Richard Artschwager once wrote that art's most powerful conventions are stasis, separation and silence (R. Artschwager, texts and interviews, Dusseldorf, 2003, p. 14). All his best paintings, including Dining Room from 1971, are characterized by these concerns. They are studies in what happens when an artwork becomes itself its own subject, when it looks at its own components-in this case imagery and support-in unexpected ways. Doing so, Artschwager clearly and consciously places himself in the great tradition of Jasper Johns.
An Artschwager painting often feels haunted, because of the distance the artist puts between his chosen image and its usual associations. This dislocation of the image is like separating a spirit from its physical body. The imagery in Dining Room comes from the real estate section of the New York Times. Originally meant to sell not only real estate, but also prescribed notions of good taste, refinement and class, it is a coded emblem of the good life or the American dream, an emblem that subsequently Artschwager turns into something else.
After penciling a grid over his appropriated image, he then copies each square onto a board made from Celotex, a coarse material derived from sugarcane fiber. The rough surface breaks up the image and makes it hazier, as if pixels have been removed. As he works, he also narrows the palette to a cold grisaille. A critic once described the effect as a "mask of synthetic aloofness" (J. Russel, 'Richard Artschwager,' New York Times, July 22, 1979, p. D27).
Celotex conjures up myriad associations, which are very different than those evoked by the images found on pages of the New York Times real estate section. It is used predominantly in low budget home building. Dipped in asphalt it provides low cost structural support to inexpensive houses. Printed on with generic patterns, it is used as decorative interior paneling, particularly in mobile homes. Celotex comes from a world apart from the chandeliers, place settings and wood paneled walls depicted in Dining Room. As a material, it interests Artschwager precisely because it is considered to connote tastelessness, unrefinement and kitsch.
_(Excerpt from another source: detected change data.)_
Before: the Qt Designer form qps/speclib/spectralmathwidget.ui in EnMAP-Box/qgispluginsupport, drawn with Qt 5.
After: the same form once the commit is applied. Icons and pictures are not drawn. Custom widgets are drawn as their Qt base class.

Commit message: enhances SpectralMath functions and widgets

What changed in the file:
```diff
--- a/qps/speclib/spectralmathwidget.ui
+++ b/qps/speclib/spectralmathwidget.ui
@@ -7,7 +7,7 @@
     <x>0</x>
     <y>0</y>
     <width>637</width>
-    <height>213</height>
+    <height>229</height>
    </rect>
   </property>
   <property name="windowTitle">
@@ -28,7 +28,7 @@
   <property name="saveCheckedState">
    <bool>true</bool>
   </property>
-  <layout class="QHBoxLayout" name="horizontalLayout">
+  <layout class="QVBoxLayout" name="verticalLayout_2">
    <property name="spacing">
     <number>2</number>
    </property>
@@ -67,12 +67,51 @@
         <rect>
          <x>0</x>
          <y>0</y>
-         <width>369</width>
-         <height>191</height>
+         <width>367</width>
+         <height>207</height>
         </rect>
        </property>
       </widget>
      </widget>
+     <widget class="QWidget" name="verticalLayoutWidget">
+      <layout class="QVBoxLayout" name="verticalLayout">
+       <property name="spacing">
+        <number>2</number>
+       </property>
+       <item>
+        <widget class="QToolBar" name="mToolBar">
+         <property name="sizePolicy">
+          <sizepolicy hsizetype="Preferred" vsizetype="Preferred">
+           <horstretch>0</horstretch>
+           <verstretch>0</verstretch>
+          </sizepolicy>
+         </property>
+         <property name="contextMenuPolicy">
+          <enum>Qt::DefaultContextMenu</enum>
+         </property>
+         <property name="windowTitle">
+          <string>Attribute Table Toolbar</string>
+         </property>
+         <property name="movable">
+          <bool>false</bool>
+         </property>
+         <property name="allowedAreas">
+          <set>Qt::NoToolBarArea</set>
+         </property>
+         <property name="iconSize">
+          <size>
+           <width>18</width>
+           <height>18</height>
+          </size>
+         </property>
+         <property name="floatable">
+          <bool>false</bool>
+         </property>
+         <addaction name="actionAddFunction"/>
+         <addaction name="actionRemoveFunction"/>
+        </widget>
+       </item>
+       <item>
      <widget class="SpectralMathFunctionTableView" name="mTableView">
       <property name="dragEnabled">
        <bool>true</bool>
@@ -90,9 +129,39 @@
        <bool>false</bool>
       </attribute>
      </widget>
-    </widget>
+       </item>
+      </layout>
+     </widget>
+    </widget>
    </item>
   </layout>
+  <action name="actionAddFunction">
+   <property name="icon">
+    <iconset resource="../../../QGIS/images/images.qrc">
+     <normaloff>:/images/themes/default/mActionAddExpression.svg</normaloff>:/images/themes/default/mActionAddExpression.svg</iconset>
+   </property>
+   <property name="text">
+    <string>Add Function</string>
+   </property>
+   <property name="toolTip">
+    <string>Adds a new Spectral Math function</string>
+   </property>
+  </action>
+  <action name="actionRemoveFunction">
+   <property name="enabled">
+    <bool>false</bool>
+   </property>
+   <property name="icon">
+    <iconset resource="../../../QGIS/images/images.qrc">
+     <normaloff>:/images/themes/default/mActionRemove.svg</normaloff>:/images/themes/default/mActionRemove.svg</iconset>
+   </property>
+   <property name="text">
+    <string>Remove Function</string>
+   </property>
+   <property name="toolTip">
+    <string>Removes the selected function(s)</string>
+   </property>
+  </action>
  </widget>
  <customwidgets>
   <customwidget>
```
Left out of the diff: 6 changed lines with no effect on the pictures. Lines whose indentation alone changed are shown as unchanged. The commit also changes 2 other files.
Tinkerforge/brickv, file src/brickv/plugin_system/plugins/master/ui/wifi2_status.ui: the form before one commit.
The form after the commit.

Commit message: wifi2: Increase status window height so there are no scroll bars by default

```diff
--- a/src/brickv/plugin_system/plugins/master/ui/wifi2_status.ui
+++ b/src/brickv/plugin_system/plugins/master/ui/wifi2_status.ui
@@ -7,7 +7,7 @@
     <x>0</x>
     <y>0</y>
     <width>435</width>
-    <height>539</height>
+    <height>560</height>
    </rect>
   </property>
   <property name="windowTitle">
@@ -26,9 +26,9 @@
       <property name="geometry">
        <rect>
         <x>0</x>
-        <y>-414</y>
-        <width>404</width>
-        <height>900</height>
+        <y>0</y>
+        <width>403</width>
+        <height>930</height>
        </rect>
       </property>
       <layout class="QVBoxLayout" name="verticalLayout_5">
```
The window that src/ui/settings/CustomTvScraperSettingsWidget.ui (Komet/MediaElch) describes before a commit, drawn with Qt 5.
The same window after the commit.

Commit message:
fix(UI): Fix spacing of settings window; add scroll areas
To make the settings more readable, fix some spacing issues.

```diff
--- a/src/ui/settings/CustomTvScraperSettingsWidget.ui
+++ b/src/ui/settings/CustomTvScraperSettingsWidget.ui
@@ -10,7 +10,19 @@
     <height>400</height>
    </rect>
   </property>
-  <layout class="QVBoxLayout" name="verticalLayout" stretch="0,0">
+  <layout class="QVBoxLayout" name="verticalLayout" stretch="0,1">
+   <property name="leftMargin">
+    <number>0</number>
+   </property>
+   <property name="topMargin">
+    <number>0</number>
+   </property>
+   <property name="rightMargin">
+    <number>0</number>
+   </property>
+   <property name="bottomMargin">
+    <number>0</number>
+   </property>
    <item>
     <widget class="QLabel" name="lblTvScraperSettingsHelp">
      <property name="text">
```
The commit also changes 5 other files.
By removing both things--the image and its Celotex support--from their usual contexts and combining them into something else--his painting--Artschwager neutralizes each, as if he had mixed acid with base. This alchemy produces the desired effect of stasis, silence and separation. In his essay accompanying the artist's retrospective at the Whitney, Richard Armstrong writes:
"The neutrality of touch, coloration, and imagery in most of Artschwager's work is conscious but not intended as cynical. Despite the enigmatic social meaning of such imagery Artschwager meant to avoid expressions of anxiety and alienation. He hoped instead to elevate for contemplation all variety of depicted things, once again to situate art outside boundaries, especially those of appropriateness, taste [and] convention" (R. Armstrong, Richard Artschwager, exh. cat., Whitney Museum of American Art, New York, NY, 1988, p. 26).
The goal is nothing less than freedom. Dining Room is a fresh start, a jolt of dislocations meant to open up a clear space for the viewer to consider things often taken for granted, such as appropriateness, taste and convention. It encourages close investigation, unbiased examination and intimate reflection. To Artschwager, the barriers to free thinking and clear seeing are preconceptions, careless looking (not seeing) and thoughtless complacence. Dining Room is the artistic equivalent of opening the windows in springtime to fresh air.